The Justice Department has launched an investigation into how sexual assault complaints are handled in Missoula, Montana.

As NPR's Martin Kaste reports, news of the inquiry has shocked the town.

MARTIN KASTE, BYLINE: People in Missoula already knew something was up. The University of Montana has been investigating student allegations of rape, and a sexual harassment complaint was filed against the football team in January. But things got a lot more serious yesterday, when the Justice Department said it would investigate the university, local cops and prosecutors, ostensibly for not responding adequately to cases of sexual assault.

Missoula Mayor John Engen appeared shaken.

MAYOR JOHN ENGEN: While I and Chief Muir have no sense that we have failed to do our jobs, I can be proven wrong.

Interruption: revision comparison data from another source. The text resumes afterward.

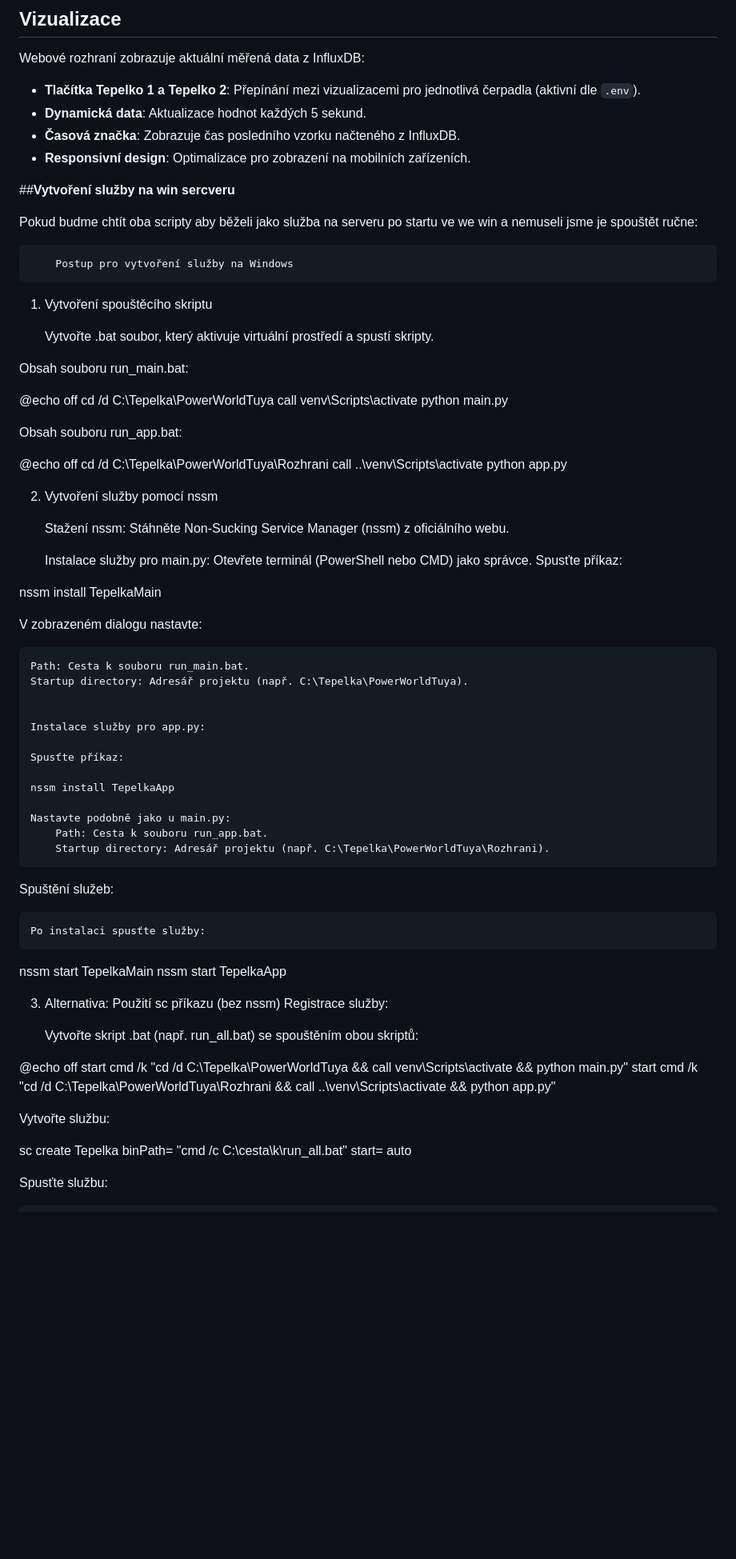
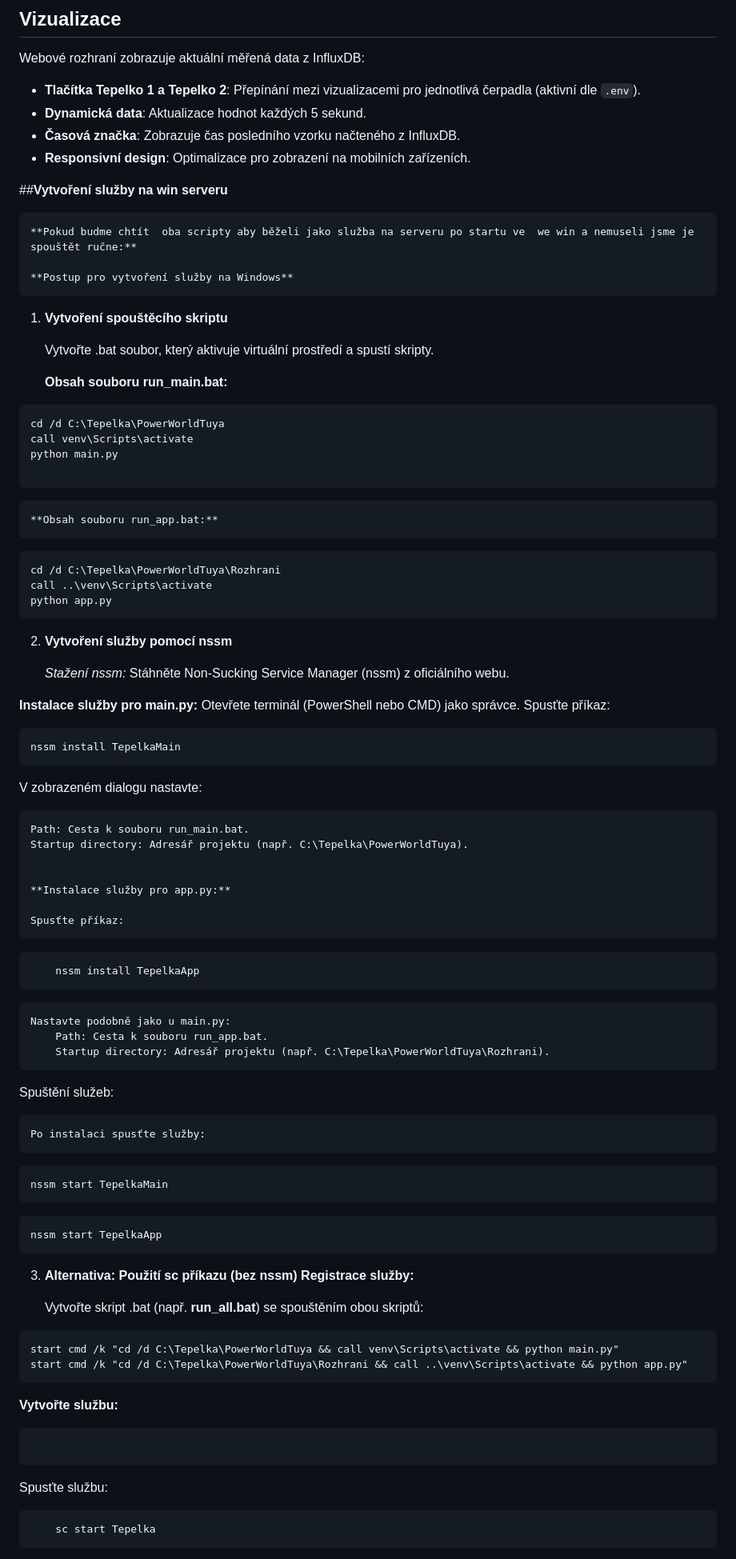
Before and after one commit to Martinsys01/PowerWorldTuya, a Markdown page: readme.md, the part around one of its changes. Shown at 80% size. Rendered like a GitHub page; blank space fills up the shorter version.

Commit message:
Aktualizace README.md a  Promeneprostredni.md

````diff
--- a/readme.md
+++ b/readme.md
@@ -214,41 +244,46 @@ Webové rozhraní zobrazuje aktuální měřená data z InfluxDB:
 - **Časová značka**: Zobrazuje čas posledního vzorku načteného z InfluxDB.
 - **Responsivní design**: Optimalizace pro zobrazení na mobilních zařízeních.
 
-##**Vytvoření služby na win sercveru**
+##**Vytvoření služby na win serveru**
 
-Pokud budme chtít  oba scripty aby běželi jako služba na serveru po startu ve  we win a nemuseli jsme je spouštět ručne:
+	**Pokud budme chtít  oba scripty aby běželi jako služba na serveru po startu ve  we win a nemuseli jsme je spouštět ručne:**
 
-		Postup pro vytvoření služby na Windows
-1. Vytvoření spouštěcího skriptu
+	**Postup pro vytvoření služby na Windows**
+
+1. **Vytvoření spouštěcího skriptu**
 
     Vytvořte .bat soubor, který aktivuje virtuální prostředí a spustí skripty.
 
-Obsah souboru run_main.bat:
+	**Obsah souboru run_main.bat:**
 
-@echo off
+```@echo off
 cd /d C:\Tepelka\PowerWorldTuya
 call venv\Scripts\activate
 python main.py
 
-Obsah souboru run_app.bat:
+```
 
-@echo off
+	**Obsah souboru run_app.bat:**
+
+```@echo off
 cd /d C:\Tepelka\PowerWorldTuya\Rozhrani
 call ..\venv\Scripts\activate
 python app.py
+```
 
 
 
-2. Vytvoření služby pomocí nssm
+2. **Vytvoření služby pomocí nssm**
 
-    Stažení nssm:
+    *Stažení nssm:*
         Stáhněte Non-Sucking Service Manager (nssm) z oficiálního webu.
 
-    Instalace služby pro main.py:
+  **Instalace služby pro main.py:**
         Otevřete terminál (PowerShell nebo CMD) jako správce.
         Spusťte příkaz:
-
+```
 nssm install TepelkaMain
+```
 
 V zobrazeném dialogu nastavte:
 
@@ -256,12 +291,12 @@ V zobrazeném dialogu nastavte:
     Startup directory: Adresář projektu (např. C:\Tepelka\PowerWorldTuya).
 
 
-	Instalace služby pro app.py:
+	**Instalace služby pro app.py:**
 
     Spusťte příkaz:
-
+```
     nssm install TepelkaApp
-
+```
     Nastavte podobně jako u main.py:
         Path: Cesta k souboru run_app.bat.
         Startup directory: Adresář projektu (např. C:\Tepelka\PowerWorldTuya\Rozhrani).
@@ -269,24 +304,33 @@ V zobrazeném dialogu nastavte:
 Spuštění služeb:
 
     Po instalaci spusťte služby:
+```
+nssm start TepelkaMain
+```
 
-nssm start TepelkaMain
+```
 nssm start TepelkaApp
+```
 
 
 
-3. Alternativa: Použití sc příkazu (bez nssm)
-Registrace služby:
+3. **Alternativa: Použití sc příkazu (bez nssm)**
+	**Registrace služby:**
 
-    Vytvořte skript .bat (např. run_all.bat) se spouštěním obou skriptů:
+    Vytvořte skript .bat (např. **run_all.bat**) se spouštěním obou skriptů:
 
-@echo off
+```@echo off
 start cmd /k "cd /d C:\Tepelka\PowerWorldTuya && call venv\Scripts\activate && python main.py"
 start cmd /k "cd /d C:\Tepelka\PowerWorldTuya\Rozhrani && call ..\venv\Scripts\activate && python app.py"
+```
 
-Vytvořte službu:
+**Vytvořte službu:**
 
-sc create Tepelka binPath= "cmd /c C:\cesta\k\run_all.bat" start= auto
+```sc create Tepelka binPath= "cmd /c C:\cesta\k\run_all.bat" start= auto
+```
 
 Spusťte službu:
+```
+    sc start Tepelka
+```
 
````
Also changed, not shown: other parts of readme.md (+58 -25 lines), Promeneprostredi.md (added, +110 -0 lines).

KASTE: The city and university have pledged to cooperate. But at an awkward joint news conference, Missoula County Attorney Fred Van Valkenburg lashed out at the federal officials standing right next to him.

FRED VAN VALKEBURG: I think this is an overreach by the federal government.

KASTE: He said they wouldn't tell him what exactly he's doing wrong. But he assumes the feds think he should be prosecuting more sexual assault cases.

VALKEBURG: They are essentially sending a message to every local prosecutor in America that they will use their resources to second-guess every decision a local prosecutor makes.

KASTE: It is highly unusual for the Justice Department to investigate decisions made by local prosecutors. Scott Burns is the head of the National District Attorneys Association.

SCOTT BURNS: When you're talking about allegations of sexual assault or sexual abuse cases, they're the hardest. You know, when it's a he-said-she-said, and you don't have DNA or physical evidence, and sometimes you go forward and sometimes you don't.

KASTE: In Missoula, Thomas Perez, of the Justice Department's Civil Rights Division, acknowledged that it's rare for his agency to review local prosecution decisions, but that doesn't mean it can't.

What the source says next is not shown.